UNC researchers were part of a team that found an integrated intervention increased HIV medication uptake and decreased mortality among people living with HIV who inject drugs at three international sites. Their results were published in The Lancet.
The study, HIV Prevention Trials Network (HPTN) 074, assessed an integrated intervention combining psychosocial counseling and supported referrals for antiretroviral therapy at any CD4 cell count and substance use treatment for people living with HIV who inject drugs compared to the locally available standard of care. The trial was conducted among people who inject drugs in Ukraine, Indonesia and Vietnam. At 52 weeks from enrollment, participants in the intervention arm nearly doubled their antiretroviral therapy usage, viral suppression and substance-use treatment usage compared to the standard of care arm. Mortality was also reduced by more than half with the intervention.

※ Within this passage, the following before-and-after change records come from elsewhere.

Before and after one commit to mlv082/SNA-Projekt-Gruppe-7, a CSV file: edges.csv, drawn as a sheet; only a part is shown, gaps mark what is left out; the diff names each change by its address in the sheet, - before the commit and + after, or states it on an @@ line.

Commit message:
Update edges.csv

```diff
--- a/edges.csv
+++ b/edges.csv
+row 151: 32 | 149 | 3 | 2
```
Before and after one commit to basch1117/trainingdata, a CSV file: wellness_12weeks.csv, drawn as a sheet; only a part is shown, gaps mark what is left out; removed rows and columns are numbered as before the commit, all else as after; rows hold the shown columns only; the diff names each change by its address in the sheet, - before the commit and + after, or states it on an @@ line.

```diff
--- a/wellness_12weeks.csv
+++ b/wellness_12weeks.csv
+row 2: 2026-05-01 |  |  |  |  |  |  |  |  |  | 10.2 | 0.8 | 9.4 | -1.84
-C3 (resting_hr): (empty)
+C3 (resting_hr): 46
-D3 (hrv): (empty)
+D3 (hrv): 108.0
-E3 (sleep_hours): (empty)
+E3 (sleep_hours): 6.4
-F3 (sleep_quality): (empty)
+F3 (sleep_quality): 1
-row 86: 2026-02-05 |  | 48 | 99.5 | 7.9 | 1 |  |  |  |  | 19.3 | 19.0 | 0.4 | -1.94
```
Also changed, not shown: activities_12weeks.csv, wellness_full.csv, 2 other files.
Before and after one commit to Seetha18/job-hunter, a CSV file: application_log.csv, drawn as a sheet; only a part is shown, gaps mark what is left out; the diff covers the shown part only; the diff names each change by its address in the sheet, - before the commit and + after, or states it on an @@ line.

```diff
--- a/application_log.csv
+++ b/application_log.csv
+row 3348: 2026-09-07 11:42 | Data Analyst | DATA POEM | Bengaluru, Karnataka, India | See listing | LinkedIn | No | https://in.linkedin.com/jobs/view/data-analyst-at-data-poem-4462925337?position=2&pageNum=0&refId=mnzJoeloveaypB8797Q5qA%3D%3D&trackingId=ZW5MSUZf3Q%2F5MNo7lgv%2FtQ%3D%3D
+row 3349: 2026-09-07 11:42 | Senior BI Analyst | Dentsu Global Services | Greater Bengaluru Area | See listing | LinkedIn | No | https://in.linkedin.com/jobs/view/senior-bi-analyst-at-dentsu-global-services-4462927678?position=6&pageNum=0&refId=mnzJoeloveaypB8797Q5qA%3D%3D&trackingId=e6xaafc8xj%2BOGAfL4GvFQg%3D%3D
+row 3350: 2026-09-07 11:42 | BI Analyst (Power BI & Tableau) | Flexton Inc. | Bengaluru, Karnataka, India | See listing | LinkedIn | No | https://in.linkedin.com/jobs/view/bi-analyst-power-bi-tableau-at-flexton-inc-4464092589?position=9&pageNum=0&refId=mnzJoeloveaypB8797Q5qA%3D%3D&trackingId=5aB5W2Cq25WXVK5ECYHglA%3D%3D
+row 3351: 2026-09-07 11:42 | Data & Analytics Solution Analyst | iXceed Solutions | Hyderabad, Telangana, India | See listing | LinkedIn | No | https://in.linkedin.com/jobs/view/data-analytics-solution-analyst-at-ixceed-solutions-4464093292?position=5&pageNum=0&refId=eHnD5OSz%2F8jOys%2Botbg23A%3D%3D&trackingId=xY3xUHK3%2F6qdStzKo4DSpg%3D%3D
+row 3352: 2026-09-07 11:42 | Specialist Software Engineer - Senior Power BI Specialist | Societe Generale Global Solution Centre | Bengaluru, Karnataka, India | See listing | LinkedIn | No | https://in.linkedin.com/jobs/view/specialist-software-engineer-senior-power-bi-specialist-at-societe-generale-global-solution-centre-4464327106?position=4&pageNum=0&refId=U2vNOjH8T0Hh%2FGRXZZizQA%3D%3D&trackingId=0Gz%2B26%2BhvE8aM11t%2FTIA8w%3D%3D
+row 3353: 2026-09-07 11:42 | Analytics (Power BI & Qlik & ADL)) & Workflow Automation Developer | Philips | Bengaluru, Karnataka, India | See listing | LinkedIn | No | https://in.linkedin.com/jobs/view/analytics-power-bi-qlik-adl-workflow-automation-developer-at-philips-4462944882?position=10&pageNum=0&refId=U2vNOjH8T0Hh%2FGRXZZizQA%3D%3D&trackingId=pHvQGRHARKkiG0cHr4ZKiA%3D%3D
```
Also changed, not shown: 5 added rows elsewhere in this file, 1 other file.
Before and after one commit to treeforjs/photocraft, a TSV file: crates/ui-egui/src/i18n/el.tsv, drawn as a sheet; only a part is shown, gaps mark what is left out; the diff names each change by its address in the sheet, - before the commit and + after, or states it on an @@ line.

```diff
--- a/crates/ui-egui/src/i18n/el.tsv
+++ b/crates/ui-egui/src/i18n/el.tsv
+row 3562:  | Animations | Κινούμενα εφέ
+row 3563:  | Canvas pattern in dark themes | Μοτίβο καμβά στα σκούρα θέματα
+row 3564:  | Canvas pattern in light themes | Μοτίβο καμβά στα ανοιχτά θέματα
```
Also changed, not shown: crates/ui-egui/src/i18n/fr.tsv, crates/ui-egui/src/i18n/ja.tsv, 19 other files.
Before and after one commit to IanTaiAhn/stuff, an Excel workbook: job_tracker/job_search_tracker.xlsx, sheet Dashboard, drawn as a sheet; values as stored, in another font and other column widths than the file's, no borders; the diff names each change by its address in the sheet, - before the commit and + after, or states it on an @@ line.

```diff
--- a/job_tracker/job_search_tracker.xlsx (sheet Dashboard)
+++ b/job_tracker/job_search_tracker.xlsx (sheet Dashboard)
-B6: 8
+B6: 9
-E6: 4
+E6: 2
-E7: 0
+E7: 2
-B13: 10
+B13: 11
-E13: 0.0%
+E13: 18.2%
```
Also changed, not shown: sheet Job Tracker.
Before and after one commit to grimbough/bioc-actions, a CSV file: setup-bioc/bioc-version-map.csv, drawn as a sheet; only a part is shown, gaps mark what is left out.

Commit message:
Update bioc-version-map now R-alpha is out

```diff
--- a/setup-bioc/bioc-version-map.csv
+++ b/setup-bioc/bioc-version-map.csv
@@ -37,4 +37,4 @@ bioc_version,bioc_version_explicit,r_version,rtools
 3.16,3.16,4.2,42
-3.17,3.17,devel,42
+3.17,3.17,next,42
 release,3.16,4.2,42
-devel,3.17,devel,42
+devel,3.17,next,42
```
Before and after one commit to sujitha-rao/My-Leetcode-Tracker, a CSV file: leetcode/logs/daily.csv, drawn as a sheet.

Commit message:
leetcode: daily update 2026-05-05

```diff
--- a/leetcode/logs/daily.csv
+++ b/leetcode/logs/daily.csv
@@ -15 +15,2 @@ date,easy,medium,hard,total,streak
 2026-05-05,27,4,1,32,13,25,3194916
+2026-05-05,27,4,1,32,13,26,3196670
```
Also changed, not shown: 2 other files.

“I believe this very effective, but simple intervention could be applied to populations of people who inject drugs in most settings around the world, and I believe this would result in lives saved and a reduction in HIV transmission,” said Irving Hoffman, PA, MPH, study co-chair and a professor of medicine in the UNC Division of Infectious Diseases.
Overall, 502 people living with HIV and 806 HIV uninfected people with whom they injected drugs entered the study over 15 months and were followed for 12 to 24 months after enrollment. The median age was 35 years. Eighty-five percent of participants enrolled were men; most of the women who participated in the study were enrolled in Ukraine. At week 26, intervention arm participants were twice as likely to report antiretroviral therapy use compared to the standard of care arm participants and twice as likely to achieve an undetectable viral load. The effects persisted at week 52. Among intervention arm participants at week 52, self-reported substance use treatment uptake was higher compared to the standard of care arm participants. Mortality was significantly lower among intervention arm participants and their partners compared to the standard of care arm participants and their partners. Though the study was underpowered to prove the effect of the intervention on HIV transmission no new HIV infections were observed among the partners in the intervention arm, while seven were observed among partners in the standard of care arm.
“The HPTN 074 study assessed the feasibility of an integrated intervention for people living with HIV who inject drugs to reduce HIV transmission to their HIV-uninfected injection partners,” said Myron Cohen, MD, HPTN co-principal investigator and director of the UNC Institute for Global Health and Infectious Diseases. “These study findings related to antiretroviral therapy use and HIV prevention are promising, and this and other interventions are needed to get people living with HIV who inject drugs into care for their own health and to stop transmission of the virus.”
HPTN 074 is funded by the U.S. National Institute of Allergy and Infectious Diseases (NIAID), and the U.S. National Institute on Drug Abuse (NIDA), both part of the U. S. National Institutes of Health (NIH).